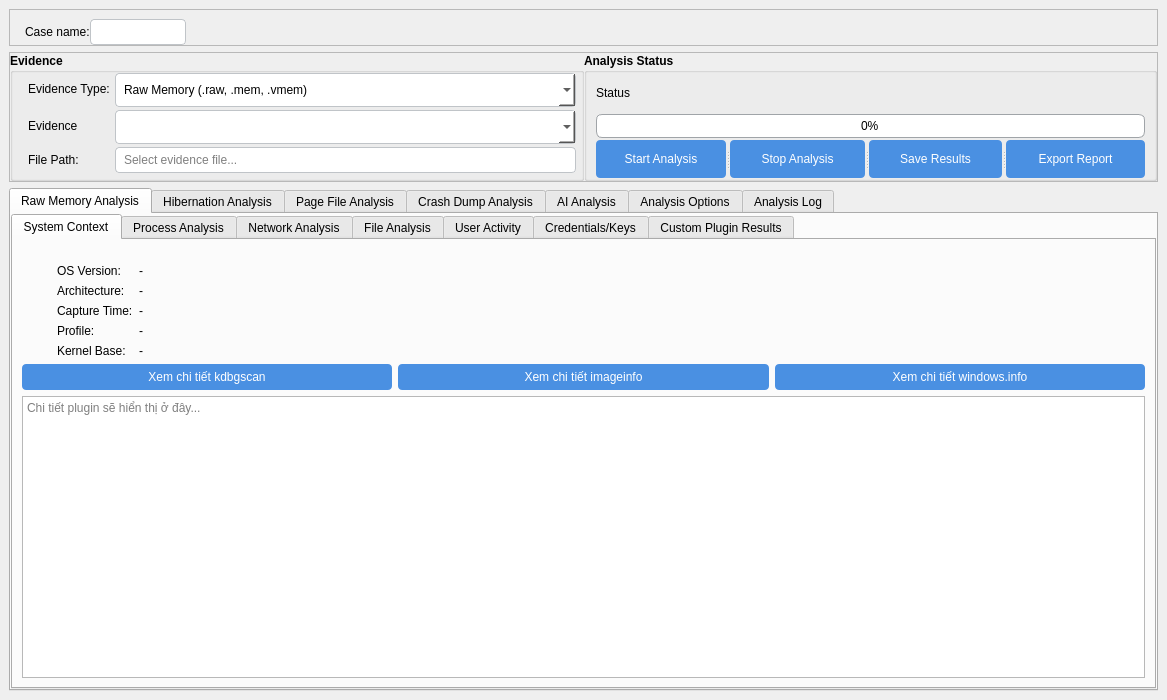
First picture: the form in ui/pages/analysis_ui/memory_analysis.ui, repository Tlinhk/Windows_forensic, before the edit.
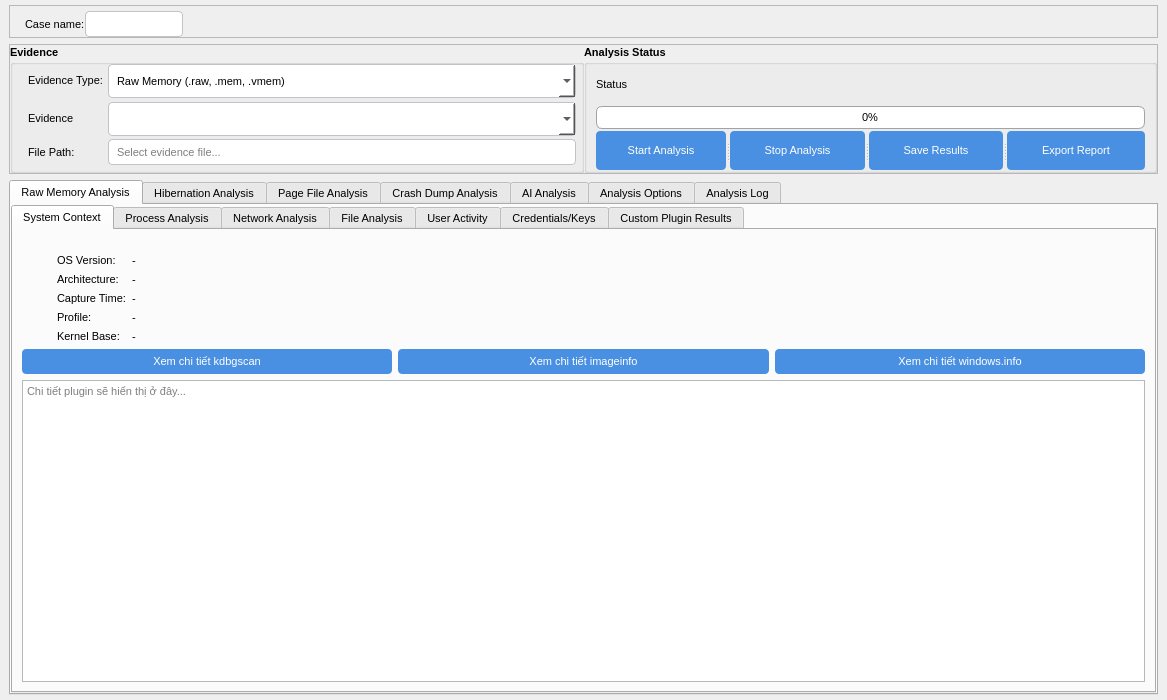
Second picture: the form after the edit. The open tabs and pages were chosen to show the change. Icons and pictures are not drawn.

```diff
--- a/ui/pages/analysis_ui/memory_analysis.ui
+++ b/ui/pages/analysis_ui/memory_analysis.ui
@@ -247,11 +247,17 @@
 </string>
    </property>
    <layout class="QGridLayout" name="gridLayout_3">
+    <property name="topMargin">
+     <number>5</number>
+    </property>
+    <property name="bottomMargin">
+     <number>5</number>
+    </property>
     <item row="2" column="0">
      <widget class="QTabWidget" name="mainTabWidget">
       <property name="font">
        <font>
-        <pointsize>9</pointsize>
+        <pointsize>8</pointsize>
        </font>
       </property>
       <property name="currentIndex">
@@ -287,7 +293,7 @@
          <widget class="QTabWidget" name="rawMemoryTabWidget">
           <property name="font">
            <font>
-            <pointsize>9</pointsize>
+            <pointsize>8</pointsize>
            </font>
           </property>
           <property name="currentIndex">
@@ -310,7 +316,7 @@
                <widget class="QLabel" name="osVersionLabel">
                 <property name="font">
                  <font>
-                  <pointsize>9</pointsize>
+                  <pointsize>8</pointsize>
                  </font>
                 </property>
                 <property name="text">
@@ -322,7 +328,7 @@
                <widget class="QLabel" name="osVersionValue">
                 <property name="font">
                  <font>
-                  <pointsize>9</pointsize>
+                  <pointsize>8</pointsize>
                  </font>
                 </property>
                 <property name="text">
@@ -334,7 +340,7 @@
                <widget class="QLabel" name="architectureLabel">
                 <property name="font">
                  <font>
-                  <pointsize>9</pointsize>
+                  <pointsize>8</pointsize>
                  </font>
                 </property>
                 <property name="text">
@@ -346,7 +352,7 @@
                <widget class="QLabel" name="architectureValue">
                 <property name="font">
                  <font>
-                  <pointsize>9</pointsize>
+                  <pointsize>8</pointsize>
                  </font>
                 </property>
                 <property name="text">
@@ -358,7 +364,7 @@
                <widget class="QLabel" name="timestampLabel">
                 <property name="font">
                  <font>
-                  <pointsize>9</pointsize>
+                  <pointsize>8</pointsize>
                  </font>
                 </property>
                 <property name="text">
@@ -370,7 +376,7 @@
                <widget class="QLabel" name="timestampValue">
                 <property name="font">
                  <font>
-                  <pointsize>9</pointsize>
+                  <pointsize>8</pointsize>
                  </font>
                 </property>
                 <property name="text">
@@ -382,7 +388,7 @@
                <widget class="QLabel" name="profileLabel">
                 <property name="font">
                  <font>
-                  <pointsize>9</pointsize>
+                  <pointsize>8</pointsize>
                  </font>
                 </property>
                 <property name="text">
@@ -394,7 +400,7 @@
                <widget class="QLabel" name="profileValue">
                 <property name="font">
                  <font>
-                  <pointsize>9</pointsize>
+                  <pointsize>8</pointsize>
                  </font>
                 </property>
                 <property name="text">
@@ -406,7 +412,7 @@
                <widget class="QLabel" name="kernelBaseLabel">
                 <property name="font">
                  <font>
-                  <pointsize>9</pointsize>
+                  <pointsize>8</pointsize>
                  </font>
                 </property>
                 <property name="text">
@@ -418,7 +424,7 @@
                <widget class="QLabel" name="kernelBaseValue">
                 <property name="font">
                  <font>
-                  <pointsize>9</pointsize>
+                  <pointsize>8</pointsize>
                  </font>
                 </property>
                 <property name="text">
@@ -434,7 +440,7 @@
                <widget class="QPushButton" name="btnKdbgscanDetail">
                 <property name="font">
                  <font>
-                  <pointsize>9</pointsize>
+                  <pointsize>8</pointsize>
                  </font>
                 </property>
                 <property name="styleSheet">
@@ -462,7 +468,7 @@
                <widget class="QPushButton" name="btnImageinfoDetail">
                 <property name="font">
                  <font>
-                  <pointsize>9</pointsize>
+                  <pointsize>8</pointsize>
                  </font>
                 </property>
                 <property name="styleSheet">
@@ -490,7 +496,7 @@
                <widget class="QPushButton" name="btnWindowsInfoDetail">
                 <property name="font">
                  <font>
-                  <pointsize>9</pointsize>
+                  <pointsize>8</pointsize>
                  </font>
                 </property>
                 <property name="styleSheet">
@@ -2312,7 +2318,7 @@
       </property>
       <property name="font">
        <font>
-        <pointsize>9</pointsize>
+        <pointsize>8</pointsize>
        </font>
       </property>
       <property name="frameShape">
@@ -2325,6 +2331,9 @@
        <property name="leftMargin">
         <number>15</number>
        </property>
+       <property name="topMargin">
+        <number>5</number>
+       </property>
        <property name="rightMargin">
         <number>0</number>
        </property>
@@ -2338,7 +2347,7 @@
         <widget class="QLabel" name="label">
          <property name="font">
           <font>
-           <pointsize>9</pointsize>
+           <pointsize>8</pointsize>
           </font>
          </property>
          <property name="text">
@@ -2350,7 +2359,7 @@
         <widget class="QLineEdit" name="lineEdit">
          <property name="font">
           <font>
-           <pointsize>9</pointsize>
+           <pointsize>8</pointsize>
           </font>
          </property>
          <property name="styleSheet">
@@ -2409,7 +2418,7 @@
         <spacer name="horizontalSpacer_2">
          <property name="font">
           <font>
-           <pointsize>9</pointsize>
+           <pointsize>8</pointsize>
           </font>
          </property>
          <property name="orientation">
@@ -2436,7 +2445,7 @@
       </property>
       <property name="font">
        <font>
-        <pointsize>9</pointsize>
+        <pointsize>8</pointsize>
        </font>
       </property>
       <property name="frameShape">
@@ -2465,7 +2474,7 @@
         <widget class="QGroupBox" name="evidenceGroupBox">
          <property name="font">
           <font>
-           <pointsize>9</pointsize>
+           <pointsize>8</pointsize>
            <weight>75</weight>
            <bold>true</bold>
           </font>
@@ -2493,7 +2502,7 @@
            <widget class="QLabel" name="evidenceTypeLabel">
             <property name="font">
              <font>
-              <pointsize>9</pointsize>
+              <pointsize>8</pointsize>
              </font>
             </property>
             <property name="text">
@@ -2511,7 +2520,7 @@
             </property>
             <property name="font">
              <font>
-              <pointsize>9</pointsize>
+              <pointsize>8</pointsize>
              </font>
             </property>
             <property name="styleSheet">
@@ -2595,7 +2604,7 @@
            <widget class="QLineEdit" name="filePathEdit">
             <property name="font">
              <font>
-              <pointsize>9</pointsize>
+              <pointsize>8</pointsize>
              </font>
             </property>
             <property name="styleSheet">
@@ -2657,7 +2666,7 @@
            <widget class="QLabel" name="filePathLabel">
             <property name="font">
              <font>
-              <pointsize>9</pointsize>
+              <pointsize>8</pointsize>
              </font>
             </property>
             <property name="text">
@@ -2669,7 +2678,7 @@
            <widget class="QLabel" name="label_2">
             <property name="font">
              <font>
-              <pointsize>9</pointsize>
+              <pointsize>8</pointsize>
              </font>
             </property>
             <property name="text">
@@ -2681,7 +2690,7 @@
            <widget class="QComboBox" name="evidencecombo">
             <property name="font">
              <font>
-              <pointsize>9</pointsize>
+              <pointsize>8</pointsize>
              </font>
             </property>
            </widget>
@@ -2699,7 +2708,7 @@
          </property>
          <property name="font">
           <font>
-           <pointsize>9</pointsize>
+           <pointsize>8</pointsize>
            <weight>75</weight>
            <bold>true</bold>
           </font>
@@ -2721,7 +2730,7 @@
            <widget class="QSplitter" name="splitter">
             <property name="font">
              <font>
-              <pointsize>9</pointsize>
+              <pointsize>8</pointsize>
              </font>
             </property>
             <property name="orientation">
@@ -2736,7 +2745,7 @@
              </property>
              <property name="font">
               <font>
-               <pointsize>9</pointsize>
+               <pointsize>8</pointsize>
               </font>
              </property>
              <property name="styleSheet">
@@ -2771,7 +2780,7 @@
              </property>
              <property name="font">
               <font>
-               <pointsize>9</pointsize>
+               <pointsize>8</pointsize>
                <underline>false</underline>
               </font>
              </property>
@@ -2801,7 +2810,7 @@
             <widget class="QPushButton" name="pushButton_2">
              <property name="font">
               <font>
-               <pointsize>9</pointsize>
+               <pointsize>8</pointsize>
               </font>
              </property>
              <property name="text">
@@ -2811,7 +2820,7 @@
             <widget class="QPushButton" name="pushButton">
              <property name="font">
               <font>
-               <pointsize>9</pointsize>
+               <pointsize>8</pointsize>
               </font>
              </property>
              <property name="text">
@@ -2824,7 +2833,7 @@
            <widget class="QProgressBar" name="progressBar">
             <property name="font">
              <font>
-              <pointsize>9</pointsize>
+              <pointsize>8</pointsize>
              </font>
             </property>
             <property name="styleSheet">
@@ -2848,7 +2857,7 @@
            <widget class="QLabel" name="statusLabel">
             <property name="font">
              <font>
-              <pointsize>9</pointsize>
+              <pointsize>8</pointsize>
              </font>
             </property>
             <property name="text">
```
Left out of the diff: 198 changed lines with no effect on the pictures.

☆ ☆ ☆

# Problem to work on
Copy every line of the entries in which "number" can be found.

# Answer to the exercise
+     <number>5</number>
+     <number>5</number>
         <number>15</number>
+        <number>5</number>
         <number>0</number>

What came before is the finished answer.